The Royal Navy’s latest supercarrier, HMS Prince of Wales, has launched the fixed-wing drones, called the QinetiQ Banshee Jet 80+, from her vast flight deck to assess how they might be used to train personnel in defending against ever-more-capable fast jets and missiles.
The flight test engineers and operators from QinetiQ flew three of the air vehicles from the drone’s launcher on the Hebrides range off the northwest coast of Scotland. After running out of fuel, the UAVs recovered to land via parachute. The Banshee flights represent the first step for the Royal Navy in exploring how crewless tech could be operated from the Queen Elizabeth-class aircraft carriers in the future.
The jet-powered Banshee, which looks like a mini fighter aircraft, has a wingspan of about 8 ft (2.5 meters) and is fitted with twin 45 kg thrust gas turbine engines giving a total of 90 kg of static thrust. It can soar to 25,000ft (7,600 meters), skim just above the waves, flies at speeds up to 400 knots (around 460 mph or 741 km/h), and can stay in the air for up to 45 minutes. The fixed-wing drone can carry a variety of payloads, including infra-red tracking flares, anti-radar chaff dispensers, and radar augmenters.
Banshee Jet 80+ drone is hard to detect on radar, giving it all the likeness of an incoming missile – making it a realistic adversary for the sailor to train in countering aerial threats. These drones could eventually be carried by Royal Navy warships and provide operational training to task groups wherever they might be in the world, allowing them to conduct air defense exercises on demand to test reactions and hone responses.
The Navy is looking at using QinetiQ Banshee Jet 80+ drones operating from HMS Prince of Wales as a replacement for the Hawk in training exercises. In addition to defense training, the Banshee drone will also be used to test future sensors, weaponry, and radio equipment. The recent tests of three Banshees looked at how the drone and associated support equipment, including the launcher, can be integrated within a busy ship and flight deck.
It also looked at installing sub-systems on board and procedures for moving and setting up the drone and kit on the flight deck, which has been a hive of activity as the ship trains with F-35B Lightning jets.

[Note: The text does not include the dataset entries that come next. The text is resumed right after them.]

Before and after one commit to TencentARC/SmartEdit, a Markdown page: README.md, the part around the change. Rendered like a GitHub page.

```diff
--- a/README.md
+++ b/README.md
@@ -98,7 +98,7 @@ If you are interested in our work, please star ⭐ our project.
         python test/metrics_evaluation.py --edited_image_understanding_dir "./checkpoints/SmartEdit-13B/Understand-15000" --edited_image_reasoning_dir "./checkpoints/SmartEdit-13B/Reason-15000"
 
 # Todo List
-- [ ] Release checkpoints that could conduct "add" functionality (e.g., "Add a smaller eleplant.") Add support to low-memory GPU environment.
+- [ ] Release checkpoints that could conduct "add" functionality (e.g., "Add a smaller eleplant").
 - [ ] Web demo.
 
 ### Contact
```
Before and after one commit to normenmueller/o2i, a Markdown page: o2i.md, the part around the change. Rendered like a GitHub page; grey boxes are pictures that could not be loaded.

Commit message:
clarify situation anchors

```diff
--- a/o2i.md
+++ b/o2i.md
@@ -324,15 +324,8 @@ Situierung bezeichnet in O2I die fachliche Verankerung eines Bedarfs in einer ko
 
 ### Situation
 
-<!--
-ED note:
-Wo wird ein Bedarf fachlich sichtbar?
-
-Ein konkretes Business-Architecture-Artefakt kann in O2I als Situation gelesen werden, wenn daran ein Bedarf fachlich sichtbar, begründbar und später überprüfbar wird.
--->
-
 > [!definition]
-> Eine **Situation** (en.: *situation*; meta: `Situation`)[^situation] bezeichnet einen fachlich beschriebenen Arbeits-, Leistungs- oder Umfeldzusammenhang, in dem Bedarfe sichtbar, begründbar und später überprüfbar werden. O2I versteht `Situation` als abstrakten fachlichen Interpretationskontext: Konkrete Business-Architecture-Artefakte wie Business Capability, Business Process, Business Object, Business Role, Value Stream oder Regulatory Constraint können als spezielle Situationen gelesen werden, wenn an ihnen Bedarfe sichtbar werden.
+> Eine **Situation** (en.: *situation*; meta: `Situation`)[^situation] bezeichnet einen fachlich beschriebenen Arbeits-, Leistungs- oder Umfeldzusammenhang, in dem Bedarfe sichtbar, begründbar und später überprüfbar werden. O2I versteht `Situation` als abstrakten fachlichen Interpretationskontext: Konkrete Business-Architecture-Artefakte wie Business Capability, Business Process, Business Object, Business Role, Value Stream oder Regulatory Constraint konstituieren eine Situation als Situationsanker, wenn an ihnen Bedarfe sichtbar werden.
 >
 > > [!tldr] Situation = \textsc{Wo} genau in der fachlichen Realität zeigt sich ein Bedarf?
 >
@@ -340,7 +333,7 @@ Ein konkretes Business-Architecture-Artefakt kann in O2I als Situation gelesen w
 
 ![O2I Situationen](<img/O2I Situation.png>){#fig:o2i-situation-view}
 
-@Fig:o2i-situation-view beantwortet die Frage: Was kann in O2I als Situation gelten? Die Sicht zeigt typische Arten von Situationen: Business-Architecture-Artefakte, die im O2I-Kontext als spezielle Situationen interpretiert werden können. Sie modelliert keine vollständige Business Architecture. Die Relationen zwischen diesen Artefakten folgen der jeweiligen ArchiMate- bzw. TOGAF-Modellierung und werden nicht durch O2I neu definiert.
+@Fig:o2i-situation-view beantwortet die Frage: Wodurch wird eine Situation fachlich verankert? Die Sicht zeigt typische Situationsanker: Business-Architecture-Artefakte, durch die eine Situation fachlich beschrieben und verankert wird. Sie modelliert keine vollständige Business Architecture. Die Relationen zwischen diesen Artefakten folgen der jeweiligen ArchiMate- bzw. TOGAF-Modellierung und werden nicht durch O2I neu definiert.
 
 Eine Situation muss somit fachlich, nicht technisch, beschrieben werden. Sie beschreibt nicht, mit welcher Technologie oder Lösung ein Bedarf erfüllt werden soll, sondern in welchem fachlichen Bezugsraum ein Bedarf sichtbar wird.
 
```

“There is a real need for a low-cost drone such as the Banshee that can replicate a range of the threats in the skies and provide a testbed for future payloads,” said Commander Rob Taylor, lead for Royal Navy Air Test and Evaluation. “The key to this is that a warship can carry this drone with it on operations, launch it and use it to keep personnel razor-sharp in countering threats from above. The ability to adapt the payload for differing tasks is also crucial to provide value for money and interoperability across the fleet.”
Earlier, the CH-6 drone was presented in China, which has a top speed of up to 700 km/h and can stay in the sky for about 20 hours. The CH-6 drone was announced during Airshow China-2021.